On paper the project looks promising, offering the prospect of distinct improvements.
- What should the balance be between: Vehicular capacity, parking (on-street), bicycle, and pedestrian travel?
- How can downtown become a more appealing place to live, work, shop, and play while continuing to move people and goods?
- What would enhance circulation, mobility, and safety for pedestrians, bicyclists, and transit users to and through downtown?
People travel in multiple ways, and want to feel they have a menu of choices for "how to get there." Hopefully the study will look at the whole system and honor the fact that people and their mobility choices are not monolithic, and that for downtown, it matters less how they get there and more that lots of people get there and find it easy to get there.

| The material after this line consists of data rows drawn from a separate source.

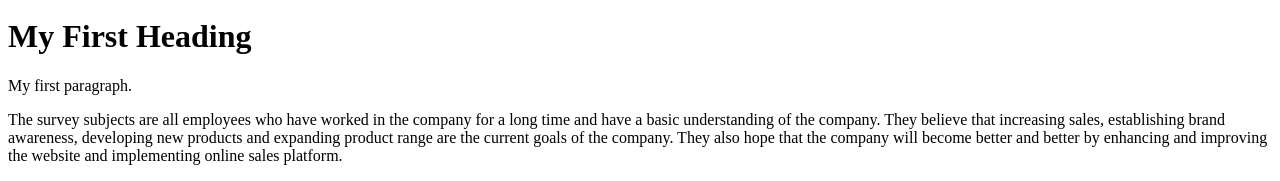
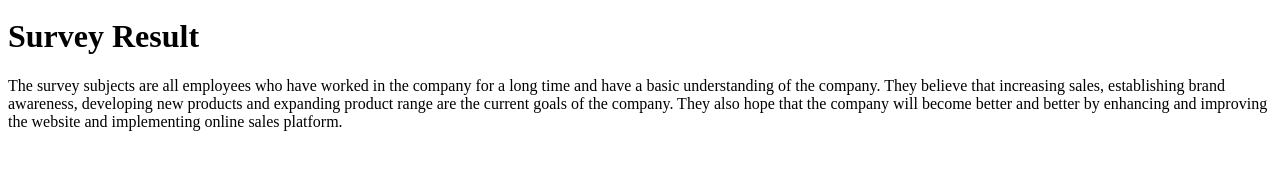
Before and after one commit to Gloria0504/ICT523, a plain HTML site: page page3.html in a window 1280 px wide. Shown: the part 643-824 px from the top of the page. After the commit the page ends 800 px from the top, so only its background shows below. Drawn offline with Linux system fonts and the light colour scheme.

Commit message:
Update page3.html

```diff
--- a/page3.html
+++ b/page3.html
@@ -23,8 +23,7 @@ photo2:
  <html>
  <body>
 
- <h1>My First Heading</h1>
- <p>My first paragraph.</p >
+ <h1>Survey Result</h1>
  </p > The survey subjects are all employees who have worked in the company for a long time and have a basic understanding of the company. They believe that increasing sales, establishing brand awareness, developing new products and expanding product range are the current goals of the company. They also hope that the company will become better and better by enhancing and improving the website and implementing online sales platform.</p >
 
 <p></p>
```
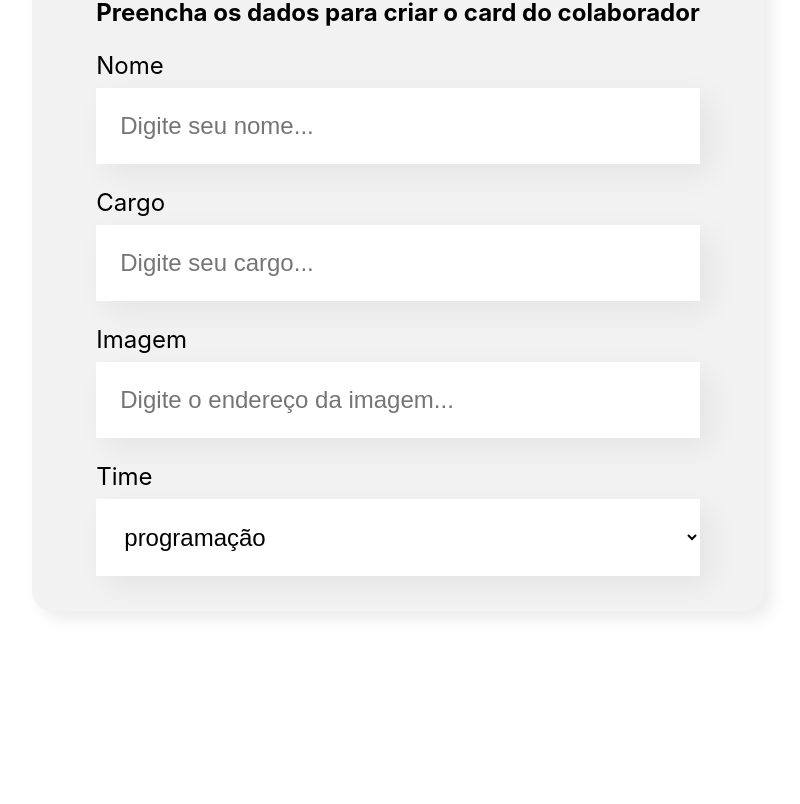
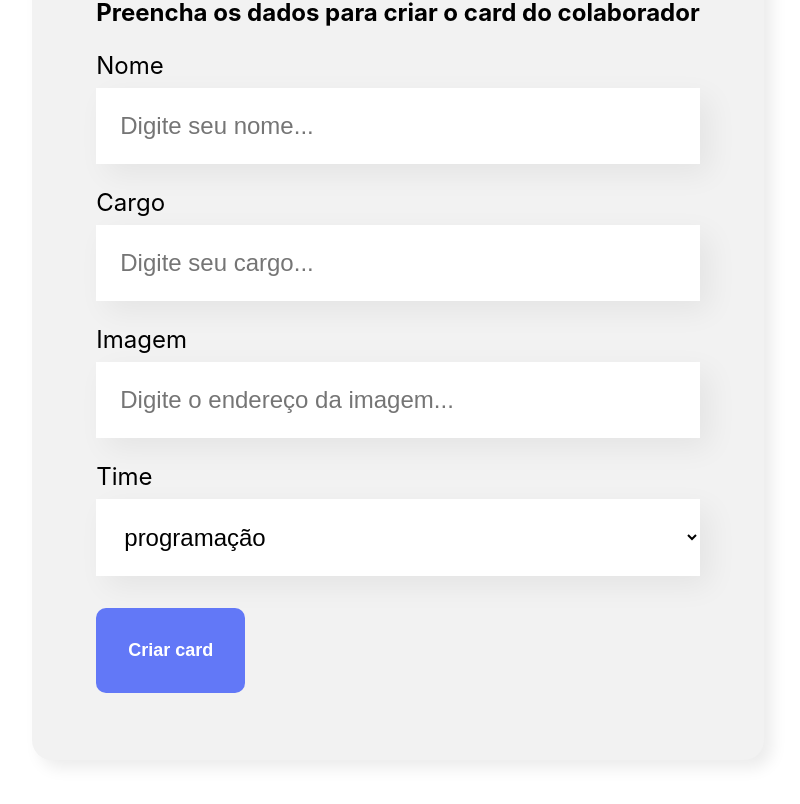
Before and after one commit to robertfreitas1/organo, a React (Create React App) app: page / in a window 1280 px wide. Shown: the part 635-1439 px from the top of the page, without its empty margins (242-1042 px from the left). Before the commit the page ends 1326 px from the top, so only its background shows below. Built offline with nearby package versions, Linux system fonts and the light colour scheme.

Commit message:
inserindo texto e acessando através de porps e children

```diff
--- /dev/null
+++ b/src/Botao/Botao.css
@@ -0,0 +1,15 @@
+.botao{
+    background-color: #6278f7;
+    border-radius: 10px;
+    font-weight: 700;
+    font-size: 18px;
+    padding: 32px;
+    border: none;
+  cursor: pointer;
+  color: #fff;
+  margin: 32px 0 ;
+}
+
+.botao:hover{
+    color: #95ffd4;
+}
--- /dev/null
+++ b/src/Botao/index.js
@@ -0,0 +1,14 @@
+import './Botao.css'
+
+
+
+const Botao = (props) =>{
+    return (
+        <button className='botao' >
+            {props.children}
+        </button>
+    )
+}
+
+
+export default Botao
--- a/src/componentes/Formulario/index.js
+++ b/src/componentes/Formulario/index.js
@@ -1,3 +1,4 @@
+import Botao from '../../Botao'
 import CampoTexto from '../CampoTexto/CampoTexto'
 import ListaSuspensa from '../ListaSuspensa'
 import './Formulario.css'
@@ -20,6 +21,9 @@
        <CampoTexto label="Cargo"  placeholder="Digite seu cargo"/>
        <CampoTexto label="Imagem" placeholder="Digite o endereço da imagem" />
        <ListaSuspensa label="Time" itens={times} />
+       <Botao >
+        Criar card
+       </Botao>
 
         </form>
     </section>
```
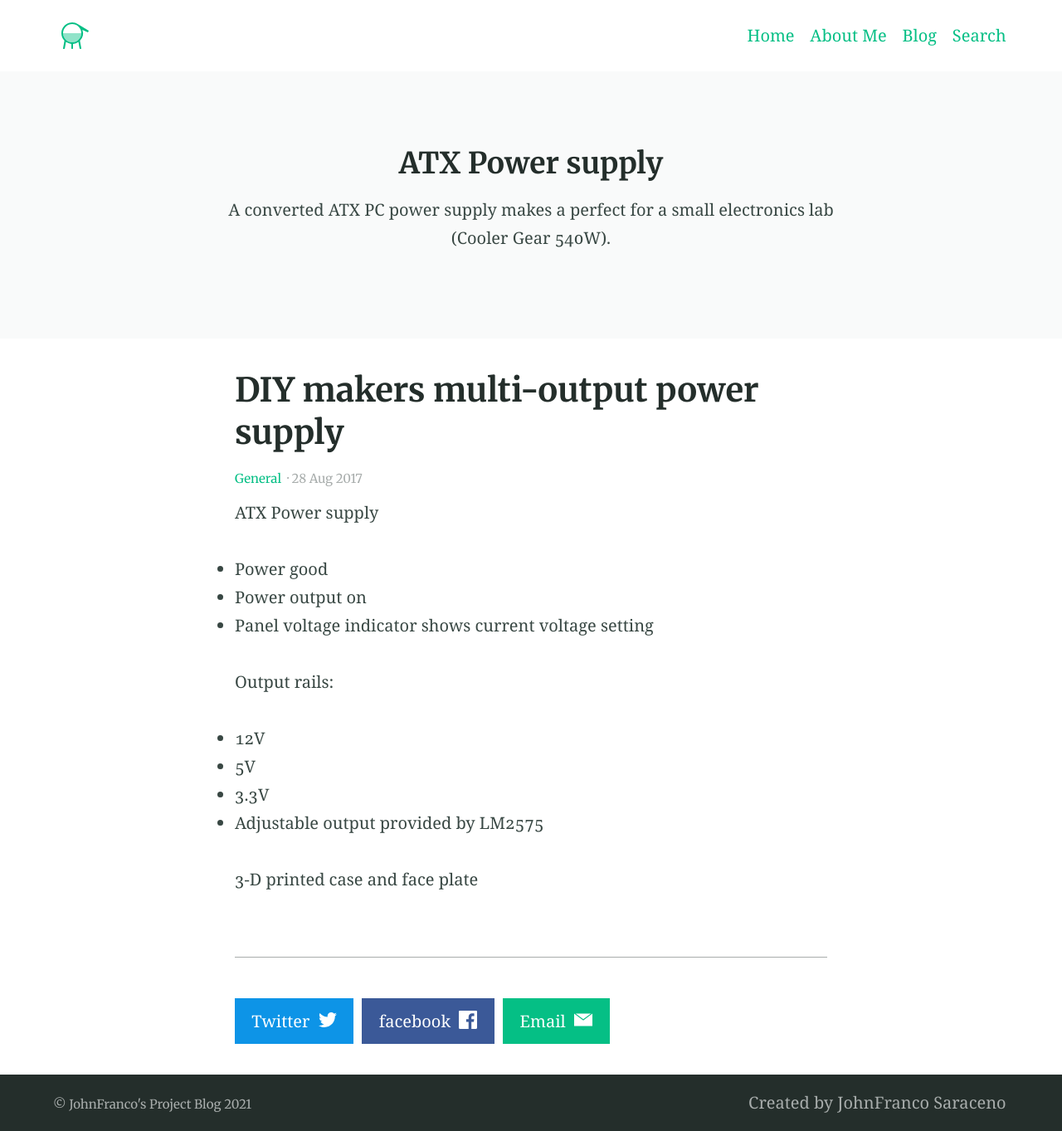
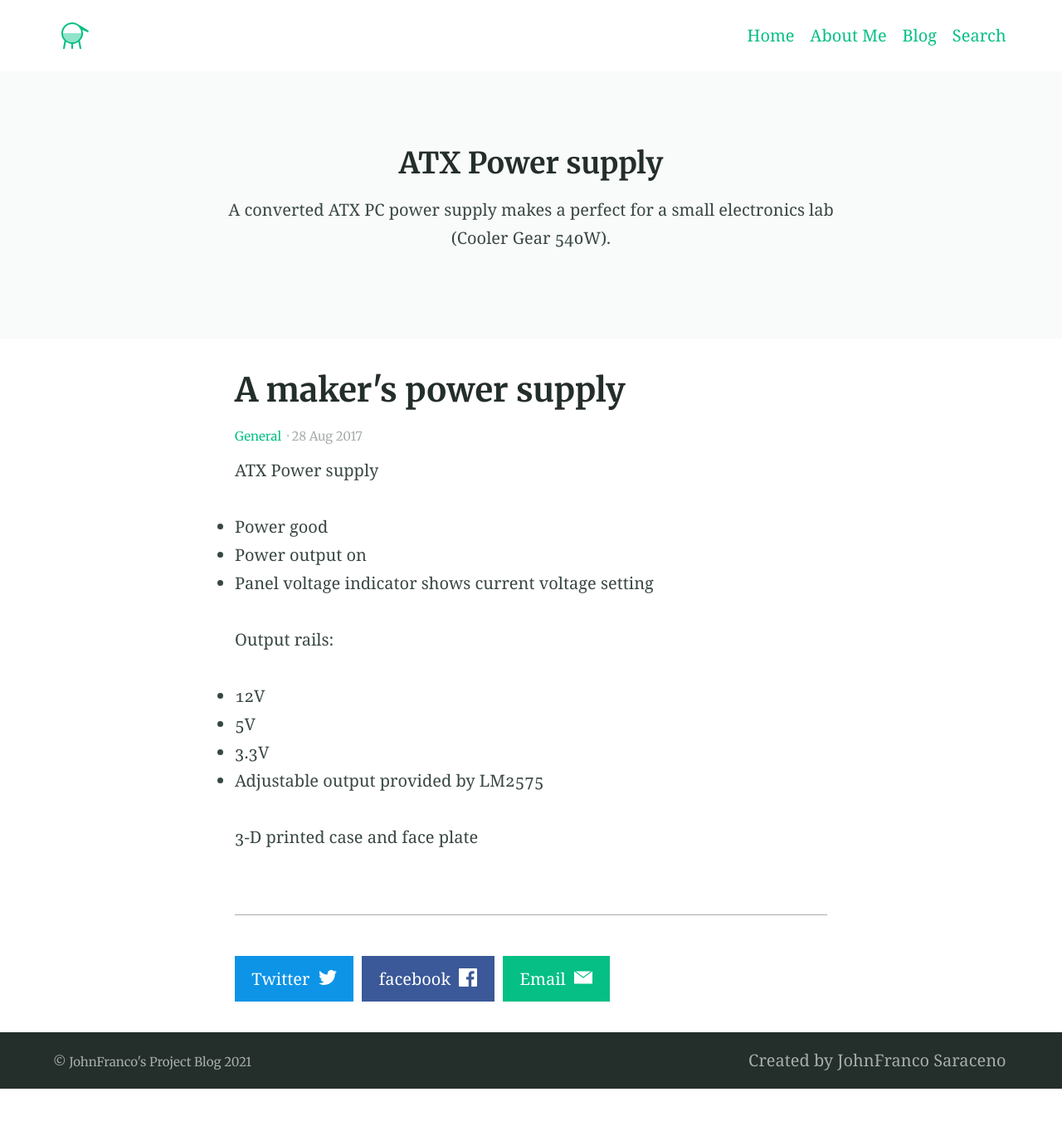
Before and after one commit to OneGneissGuy/OneGneissGuy.github.io, a Jekyll site: the page built from _posts/2017-08-28-DIY-Bench-power-supply.markdown, in a window 1280 px wide. Shown: the whole page at 83% size. Built offline with Jekyll 4.4.1, drawn with Linux system fonts in a browser that asks for light colours; after the commit the page ends 1312 px from its top, so only the background shows below that.

Commit message:
update blog post

```diff
--- a/_posts/2017-08-28-DIY-Bench-power-supply.markdown
+++ b/_posts/2017-08-28-DIY-Bench-power-supply.markdown
@@ -1,5 +1,5 @@
 ---
-title:  DIY makers multi-output power supply
+title:  A maker's power supply
 categories:
 - General
 excerpt: |
```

The existing system instead tends to enforce travel by drive-alone car trip - most people don't feel they really have a choice. If the Eugene downtown pedestrian mall was one kind of failed monoculture, the ways Salem's downtown is too much like an auto mall is another kind of failed monoculture.
The mobility study needs to be people-focused, not engine-focused, with a recognition that robust mobility choice is central for a lively, diverse downtown.